I’m kind of annoyed that I cannot embed this here. Welp, here is the link.

Tell me how it is, Doc.

“You’re heart is abnormally big,” Dr. Yun said,  “and it leaks allot.”

“Mmhm,” I say, waiting for the punchline.

Dr. Yun paused for five seconds, perhaps to highlight the importance of his next statement, “Ultimately, You’re heart is going to fail.”

“When it’s going to happen, we do not know.”

Until this moment, in my everyday life, my attitude toward this whole ordeal was that of desperate denial. Finally, upon meeting with my new surgeon was it clear to my thick skull that I would require open heart surgery on my 30th year. Even toward the end of the 45 minute long meeting, I still tried to buy myself some more time.

“Umm, I guess I’m still confused about what to do,” I lied.

The surgeon said, “Why are you still confused?

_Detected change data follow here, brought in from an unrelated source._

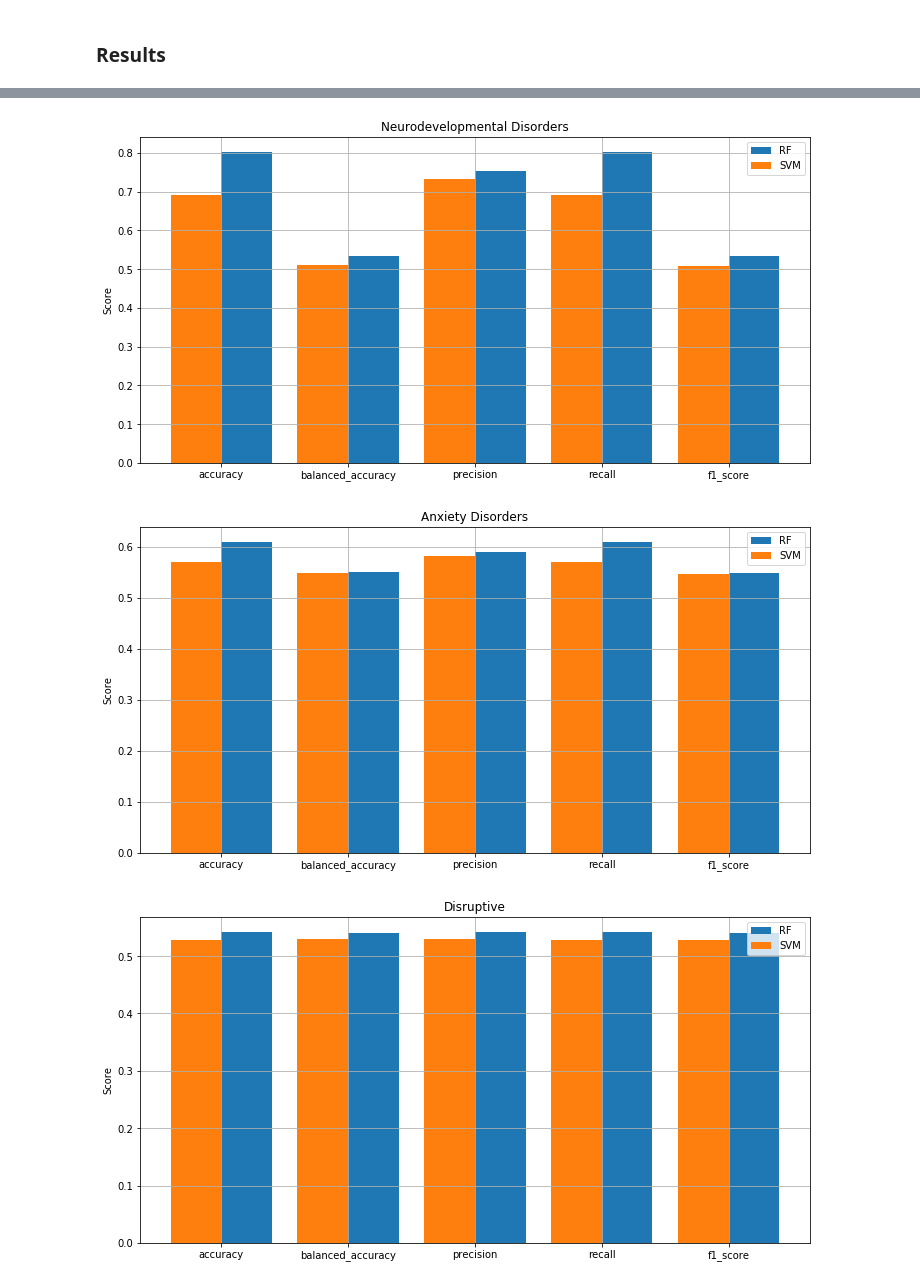
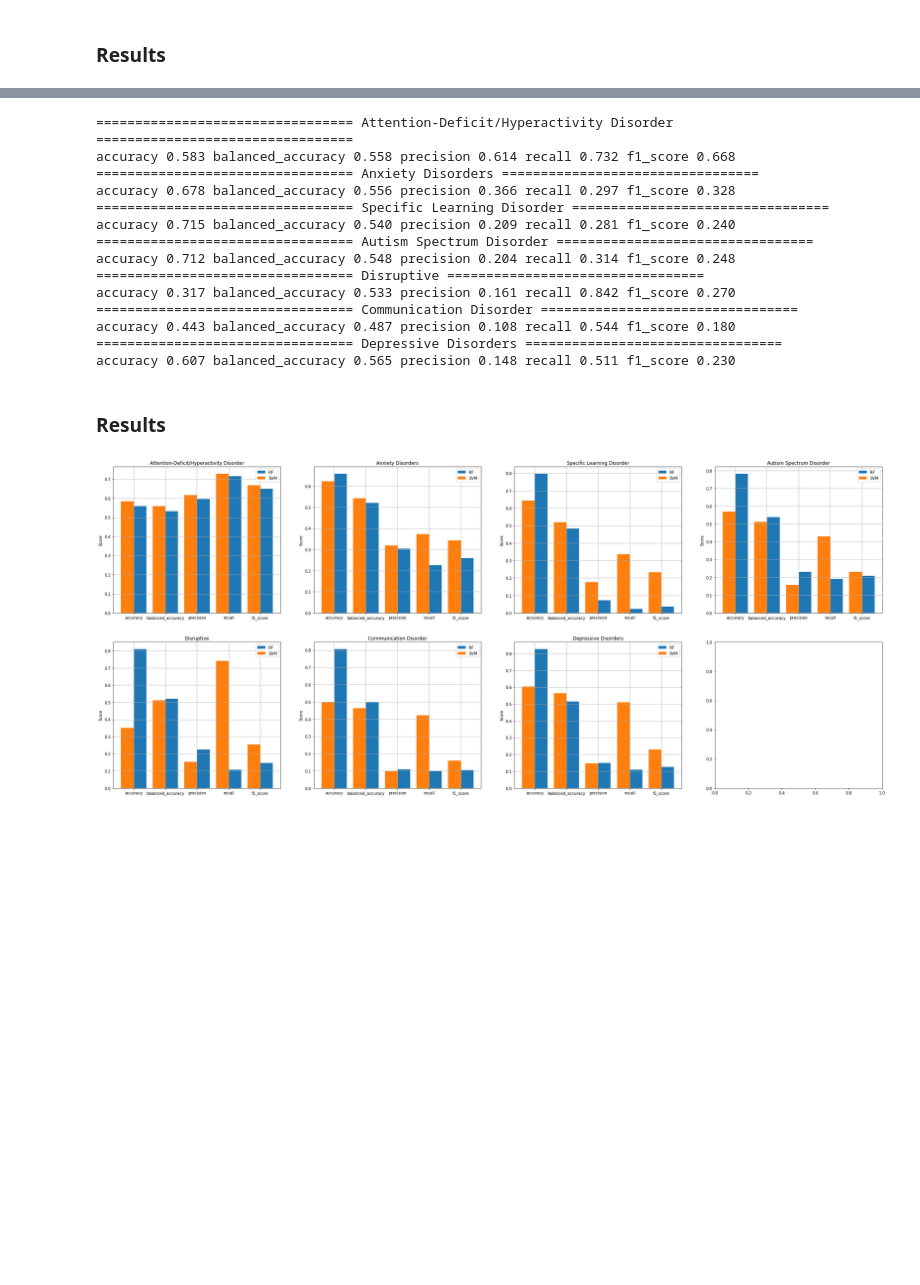
Before and after one commit to sanagno/psychiatry-mri-eeg, a Jupyter notebook: mri-experiments.ipynb, the cells around one changed output, grey strips where cells are left out. Drawn from its saved outputs; the diff is of its cells as text; code cells hidden in the pictures; blank space fills up the shorter version.

Commit message:
results for both settings

```diff
--- a/mri-experiments.ipynb
+++ b/mri-experiments.ipynb
@@ -715,6 +547,6 @@ if any(struct_mri['ID'].values != labels_str['ID'].values):
 # %%
 # Drop ID column
-struct_mri = struct_mri.drop(columns=['ID'])
+struct_mri = struct_mri.drop(columns=['EID'])
 
 # Convert site to integer ID
 scan_sites = struct_mri['ScanSite'].unique()
@@ -980,25 +701,60 @@ for disorder in most_common_disorders:
+# %%
+# svm_param_grid = {'C': np.logspace(-10, 10, 5),
+#                   'kernel': ['rbf'],
+#                   'gamma': ['scale', 'auto'] + np.logspace(-2, 0, 5).tolist(),
+#                   'class_weight': ['balanced']}
+
+svm_param_grid = {'C': [1],
+                  'kernel': ['rbf'],
+                  'gamma': ['scale'],
+                  'class_weight': ['balanced']}
+
+svm_track_res_vs_rest, svm_track_y_pred_vs_rest = binary_classification(fa_per_tract,
+                                                                        labels_fa_tr,
+                                                                        most_common_disorders,
+                                                                        SVC(),
+                                                                        svm_param_grid,
+                                                                        scale_features=False,
+                                                                        scenario='Disorder vs Rest')
+# %% [output]
+================================= Attention-Deficit/Hyperactivity Disorder =================================
+accuracy 0.583 balanced_accuracy 0.558 precision 0.614 recall 0.732 f1_score 0.668
+================================= Anxiety Disorders =================================
+accuracy 0.678 balanced_accuracy 0.556 precision 0.366 recall 0.297 f1_score 0.328
+================================= Specific Learning Disorder =================================
+accuracy 0.715 balanced_accuracy 0.540 precision 0.209 recall 0.281 f1_score 0.240
+================================= Autism Spectrum Disorder =================================
+accuracy 0.712 balanced_accuracy 0.548 precision 0.204 recall 0.314 f1_score 0.248
+================================= Disruptive =================================
+accuracy 0.317 balanced_accuracy 0.533 precision 0.161 recall 0.842 f1_score 0.270
+================================= Communication Disorder =================================
+accuracy 0.443 balanced_accuracy 0.487 precision 0.108 recall 0.544 f1_score 0.180
+================================= Depressive Disorders =================================
+accuracy 0.607 balanced_accuracy 0.565 precision 0.148 recall 0.511 f1_score 0.230
+# %% [markdown]
+### Results
 # %%
-for disorder in most_common_disorders:
-    if disorder == 'No Diagnosis Given':
-        continue
+fig, axs = plt.subplots(nrows= 2, ncols=4, figsize=(35,15))
 
-    rf_values = [v for v in struct_mri_rf_res[disorder].values()]
-    svm_values = [v for v in struct_mri_svm_res[disorder].values()]
-    x = np.arange(len(metrics))  # the label locations
+for ax, disorder in zip(axs.flat, rf_track_res_vs_rest.keys()):
+    metrics = [m for m in rf_track_res_vs_rest[disorder].keys()]
+    rf_scores = [v for v in rf_track_res_vs_rest[disorder].values()]
+    svm_scores = [v for v in svm_track_res_vs_rest[disorder].values()]
+
+    x = np.arange(len(metrics)) # label locations
     width = 0.4 # the width of the bars
 
-    fig, ax = plt.subplots(figsize=(12,6))
-    rects_rf = ax.bar(x + width/2, rf_values, width, label='RF')
-    rects_svm = ax.bar(x - width/2, svm_values, width, label='SVM')
+    rects_rf = ax.bar(x + width/2, rf_scores, width, label='RF')
+    rects_svm = ax.bar(x - width/2, svm_scores, width, label='SVM')
 
     # Add some text for labels, title and custom x-axis tick labels, etc.
     ax.set_ylabel('Score')
     ax.set_title(disorder)
     ax.set_xticks(x)
     ax.set_xticklabels(metrics)
     ax.grid(True)
     ax.legend()
+
+plt.show()
 # %% [output]
-[figure, old version]
+[figure, new version]
-[figure, removed]
-[figure, removed]
```
Also changed, not shown: parts of 58 cells of this notebook.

You wanted options and I gave you options.”

We chuckled and I knew what he meant, but what I wanted was a direct command from him. I asked him if he were in my shoes, when would he opt for surgery.

“Soon,” He said, plain and simple.

So there it was. He explained that because I was leaning toward a mechanical valve, there was no reason to wait for the operation. Mechanical valves last your whole life, so re-operation at any point would be a minimal risk. This is why I chose a mechanical valve, because I did not like the idea of getting a re-operation on a tissue valve in 9-13 years.

We look up to doctors as authorities on the human body, however they do not control your body. You are the master of your own domain, and you must make these difficult decisions yourself. I knew what I had to do. I scheduled my operation.

Prompt: http://dailypost.wordpress.com/2013/09/16/writing-challenge-dialogue/

 

Warm-heartedness for Healthy Mind, Healthy Body

The internet is full of rants. Perhaps this will help tip the balance.

I’m thankful for my health. You heard me. Despite the fact that I need major surgery, everything else is working swimmingly. This will help my recovery, I hope.

His Holiness, the Dalai Lama discusses how fear and anger are connected, and how these feelings can affect the physical body. I have been aware of this for the past few years, and it has been an ongoing process to improve. One should not feel bad for being afraid, however the more we can let go of these fears, the more anger we can also release. ohmmmmmmm…

I’m also thankful for my Mother, and Natalie

Writing Prompt taken from: http://dailypost.wordpress.com/2013/09/11/daily-prompt-thanks/

Six of One, Half a Dozen of the Other

A six word story:

Anxiety now, chest cut next… LIVE.

How perfect that I fall victim to a writing prompt via wordpress. The irony is that I assign such work almost daily to my students.

More and more, I’ve been wishing that my surgery date was sooner. More irony. Previously I wished it away into the distant future. Now, i feel that the anxiety leading up to it must be worse than the surgery itself. The last part of the six word story is “LIVE“. I just want to put this behind me so I can get on with life. I am very excited about life ‘on the other side’. I plan on livin’.

Which leads me to a relevant lesson taught to me by a Bruce Lee JPG (click pic to read).

then die...

then die…

http://dailypost.wordpress.com/2013/09/10/daily-prompt-six/